After the European Central Bank (ECB) only reluctantly reacted to the synchronous world-wide economic downturn, a further reduction in interest rates has become even more unlikely against the backdrop of the beginnings of an economic upturn in the Eurozone. Financial markets even expect an increase in interest rates. In its current weekly report 12/2002, the DIW Berlin warns against the repetition of former mistakes. Upswings in the economy have been repeatedly curbed by an anticipatory tightening of the monetary course whilst still in their infancy and thus preventing an improvement in the labour market through more growth. This negative experience should induce the ECB to stick to its current expansive monetary course. All the more so as there are no signs that inflation rates will increase in the Eurozone. In order to be able to maintain this course, unions and management in the Eurozone have to continue with their policy of moderate wages.
Following the 1.5 percentage point cut in interest rates by the European Central Bank last year, key interest rates have remained unchanged since October. At 1%, real short term interest rates are almost two percentage points below their long-standing average and are below the real economic growth rate in the Eurozone. They should therefore stimulate the cyclical trend in the Eurozone. Although subject to fluctuations, long term interest rates also decreased last year in the Eurozone.
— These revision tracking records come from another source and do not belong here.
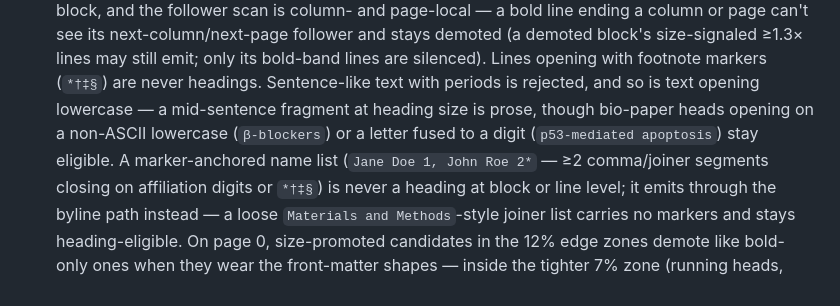
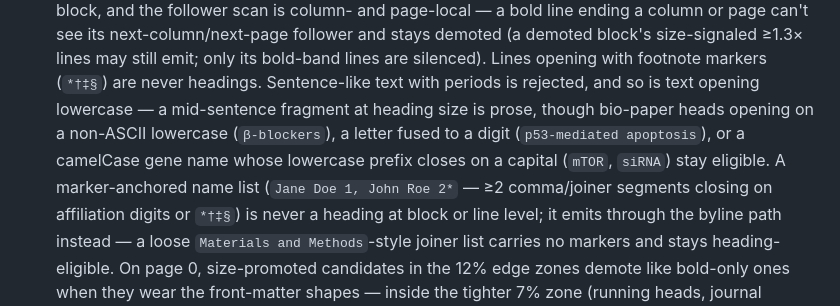
Before and after one commit to adzkar/exegesis, a Markdown page: AGENTS.md, the part around the change. GitHub-like rendering.

Commit message:
docs: note the camelCase gene-name exemption
Generated with [Devin](https://devin.ai)

Co-Authored-By: Devin <158243242+devin-ai-integration[bot]@users.noreply.github.com>

```diff
--- a/AGENTS.md
+++ b/AGENTS.md
@@ -158,8 +158,10 @@ stats payload all read the clean values (#58).
   with footnote markers (`*†‡§`) are never headings.
   Sentence-like text with periods is rejected, and so is text opening
   lowercase — a mid-sentence fragment at heading size is prose, though
-  bio-paper heads opening on a non-ASCII lowercase (`β-blockers`) or a
-  letter fused to a digit (`p53-mediated apoptosis`) stay eligible. A
+  bio-paper heads opening on a non-ASCII lowercase (`β-blockers`), a
+  letter fused to a digit (`p53-mediated apoptosis`), or a camelCase
+  gene name whose lowercase prefix closes on a capital (`mTOR`,
+  `siRNA`) stay eligible. A
   marker-anchored name list (`Jane Doe 1, John Roe 2*` — ≥2 comma/joiner
   segments closing on affiliation digits or `*†‡§`) is never a heading
   at block or line level; it emits through the byline path instead —
```
Also changed, not shown: dev/pipeline.md (+1 -1 lines).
The DIW Berlin stresses that monetary policy, which has a high and steady growth rate as its aim, can have a positive effect on the increase in productive capacity. It can, in particular, prevent an increase in natural rate of unemployment; the current level of unemployment, which is only partly structural, could also thus be reduced. An increased employment quota due to improved labour market conditions would also stimulate productive capacity. Yet, a moderate increase in wages remains a precondition for this positive and self-developing mechanism. The ECB should make clear that it is willing to honour a moderate wage policy by an expansive monetary policy, thus encouraging the creation of employment.